  19. Quality assurance in postgraduate pathology training the Dutch way: regular assessment, monitoring of training programs but no end of training examination.

    Science.gov (United States)

    van der Valk, Paul

    2016-01-01

    It might seem self-evident that in the transition from a supervised trainee to an independent professional who is no longer supervised, formal assessment of whether the trainee knows his/her trade well enough to function independently is necessary. This would then constitute an end of training examination. Such examinations are practiced in several countries but a rather heterogeneous situation exists in the EU countries. In the Netherlands, the training program is not concluded by a summative examination and reasons behind this situation are discussed. Quality assurance of postgraduate medical training in the Netherlands has been developed along two tracks: (1) not a single testing moment but continuous evaluation of the performance of the trainee in 'real time' situations and (2) monitoring of the quality of the offered training program through regular site-visits. Regular (monthly and/or yearly) evaluations should be part of every self-respecting training program. In the Netherlands, these evaluations are formative only: their intention is to provide the trainee a tool by which he or she can see whether they are on track with their training schedule. In the system in the Netherlands, regular site-visits to training programs constitute a crucial element of quality assurance of postgraduate training. During the site-visit, the position and perceptions of the trainee are key elements. The perception by the trainee of the training program, the institution (or department) offering the training program, and the professionals involved in the training program is explicitly solicited and systematically assessed. With this two-tiered approach high-quality postgraduate training is assured without the need for an end of training examination.

  20. Understanding Knowledge Sharing Behavior: An Examination of the Extended Model of Theory of Planned Behavior

    Directory of Open Access Journals (Sweden)

    Sabrina O. Sihombing

    2011-03-01

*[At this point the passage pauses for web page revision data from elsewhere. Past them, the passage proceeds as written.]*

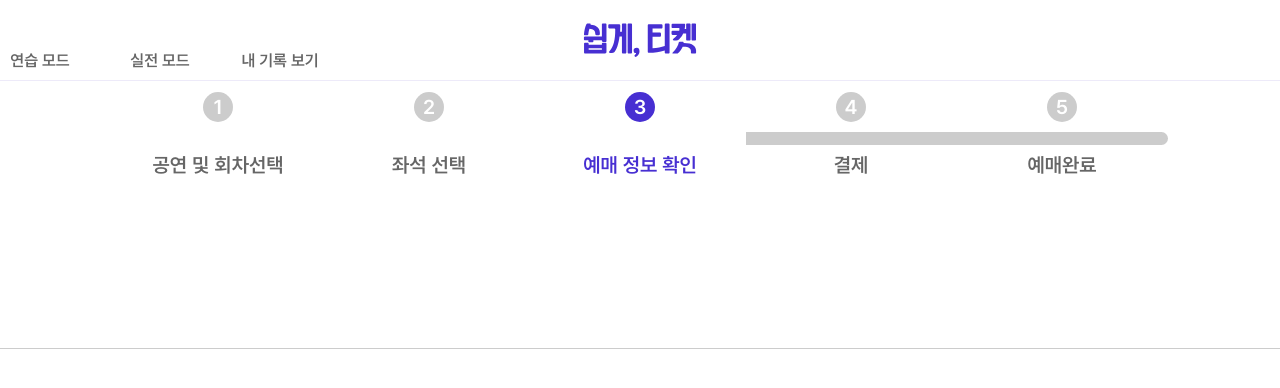
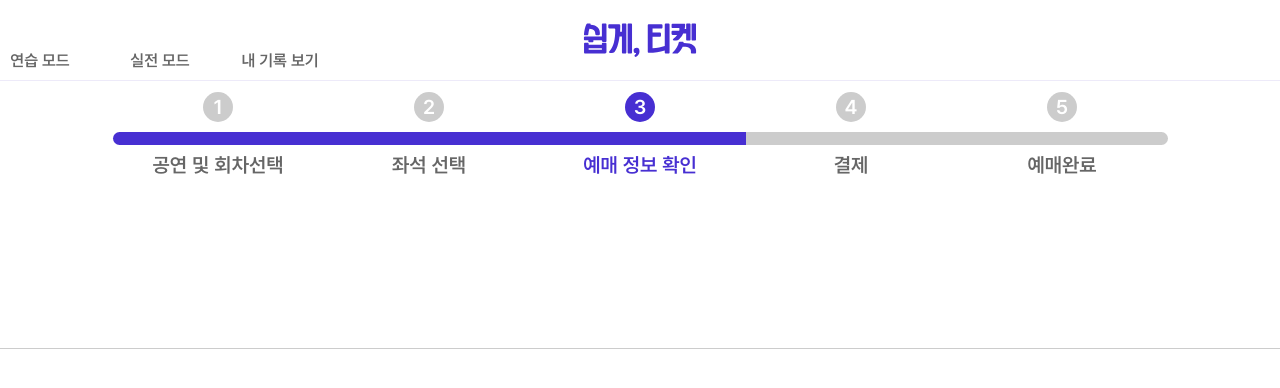
Before and after one commit to Easy-Ti-cket/easy-ticket, a React (Vite) app: page /progress in a window 1280 px wide. Shown: the top 388 px of the page. Built offline with nearby package versions, Linux system fonts and the light colour scheme.

Commit message:
Refactor: 프로그래스 바 grayColor로 색상 죽이기

```diff
--- a/src/components/ProgressBar.jsx
+++ b/src/components/ProgressBar.jsx
@@ -1,6 +1,7 @@
 import styled from "styled-components";
 import { useAtomValue } from "jotai";
 import { progressAtom, themeSiteAtom } from "../store/atom";
+
 const ProgressBarContainer = styled.div`
   display: flex;
   width: 100%;
@@ -16,6 +17,14 @@ const ProgressStep = styled.div`
   align-items: center;
 `;
 
+const getColor = (props, type) => {
+  if (props.$themeSite === "practice") {
+    return "var(--key-color)";
+  } else {
+    return props.theme[props.$themeSite][type];
+  }
+};
+
 const StepNumber = styled.div`
   display: flex;
   align-items: center;
@@ -24,18 +33,17 @@ const StepNumber = styled.div`
   height: 30px;
   border-radius: 50%;
   background-color: ${(props) =>
-    props.$active ? "var(--key-color)" : "var(--fill-color)"};
-  color: #ffff;
+    props.$active ? getColor(props, "grayColor") : "var(--fill-color)"};
+  color: #fff;
   margin-bottom: 10px;
   font-family: "pretendardB";
 `;
+
 const StepLine = styled.div`
   width: 211px;
   height: 13px;
   background-color: ${(props) =>
-    props.$active
-      ? props.theme[props.$themeSite]["--key-color"]
-      : "var(--fill-color)"};
+    props.$active ? getColor(props, "grayColor") : "var(--fill-color)"};
   margin-bottom: 10px;
 
   &.rounded-start {
@@ -49,7 +57,7 @@ const StepLine = styled.div`
 const StepLabel = styled.div`
   font-size: 20px;
   color: ${(props) =>
-    props.$active ? "var(--key-color)" : "var(--text-color)"};
+    props.$active ? getColor(props, "grayColor") : "var(--text-color)"};
   text-align: center;
   font-family: "pretendardB";
   white-space: nowrap;
@@ -69,19 +77,24 @@ const ProgressBar = () => {
   return (
     <ProgressBarContainer>
       {steps.map((stepName, index) => (
-        <ProgressStep key={index} $active={progress >= index + 1}>
-          <StepNumber $active={progress == index + 1}>{index + 1}</StepNumber>
+        <ProgressStep key={index}>
+          <StepNumber $active={progress == index + 1} $themeSite={themeSite}>
+            {index + 1}
+          </StepNumber>
           <StepLine
             className={
               index == 0 ? "rounded-start" : index == 4 ? "rounded-end" : ""
             }
-            $active={progress >= index + 1}
+            $active={progress > index} // 이전 단계를 활성화 상태로 표시
             $themeSite={themeSite}
           />
-          <StepLabel $active={progress == index + 1}>{stepName}</StepLabel>
+          <StepLabel $active={progress == index + 1} $themeSite={themeSite}>
+            {stepName}
+          </StepLabel>
         </ProgressStep>
       ))}
     </ProgressBarContainer>
   );
 };
+
 export default ProgressBar;
--- a/src/styles/theme.js
+++ b/src/styles/theme.js
@@ -1,25 +1,29 @@
 const interpark = {
   keyColor: "#d40000",
   hoverColor: "#b50000",
-  subColor: "#00ff50"
+  subColor: "#00ff50",
+  grayColor: "#2c2c2c"
 };
 
 const melonticket = {
   keyColor: "#00ff00",
   hoverColor: "#00b500",
-  subColor: "#00ff0050"
+  subColor: "#00ff0050",
+  grayColor: "#2c2c2c"
 };
 
 const ticketlink = {
   keyColor: "#00ff00",
   hoverColor: "#00b500",
-  subColor: "#00ff0050"
+  subColor: "#00ff0050",
+  grayColor: "#2c2c2c"
 };
 
 const yes24 = {
   keyColor: "#00a2ff",
   hoverColor: "#005bb5",
-  subColor: "#00a2ff50"
+  subColor: "#00a2ff50",
+  grayColor: "#2c2c2c"
 };
 
 const practice = {};
```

    Full Text Available Normal 0 false false false EN-US X-NONE X-NONE MicrosoftInternetExplorer4 Knowledge is recognized as one valuable asset for many organizations. Thus, knowledge-sharing is one of important activities in many organizations, including university. Knowledge sharing is defined as activities of transferring or disseminating organizationally relevant information, ideas, suggestions, and expertise with one another. This research applied Christian values as a moderating variable in the framework of theory of planned behavior. The aims of this research to assess applicability of the theory of planned behavior to predict knowledge sharing and to examine the effects of Christian values in the relationship between attitude and intention to share knowledge. A self-administered questionnaire was used to collect the data for this study. The data was then analyzed using structural equation modeling. /* Style Definitions */ table.MsoNormalTable {mso-style-name:"Table Normal"; mso-tstyle-rowband-size:0; mso-tstyle-colband-size:0; mso-style-noshow:yes; mso-style-priority:99; mso-style-qformat:yes; mso-style-parent:""; mso-padding-alt:0cm 5.4pt 0cm 5.4pt; mso-para-margin:0cm; mso-para-margin-bottom:.0001pt; mso-pagination:widow-orphan; font-size:11.0pt; font-family:"Calibri","sans-serif"; mso-ascii-font-family:Calibri; mso-ascii-theme-font:minor-latin; mso-fareast-font-family:"Times New Roman"; mso-fareast-theme-font:minor-fareast; mso-hansi-font-family:Calibri; mso-hansi-theme-font:minor-latin; mso-bidi-font-family:"Times New Roman"; mso-bidi-theme-font:minor-bidi;}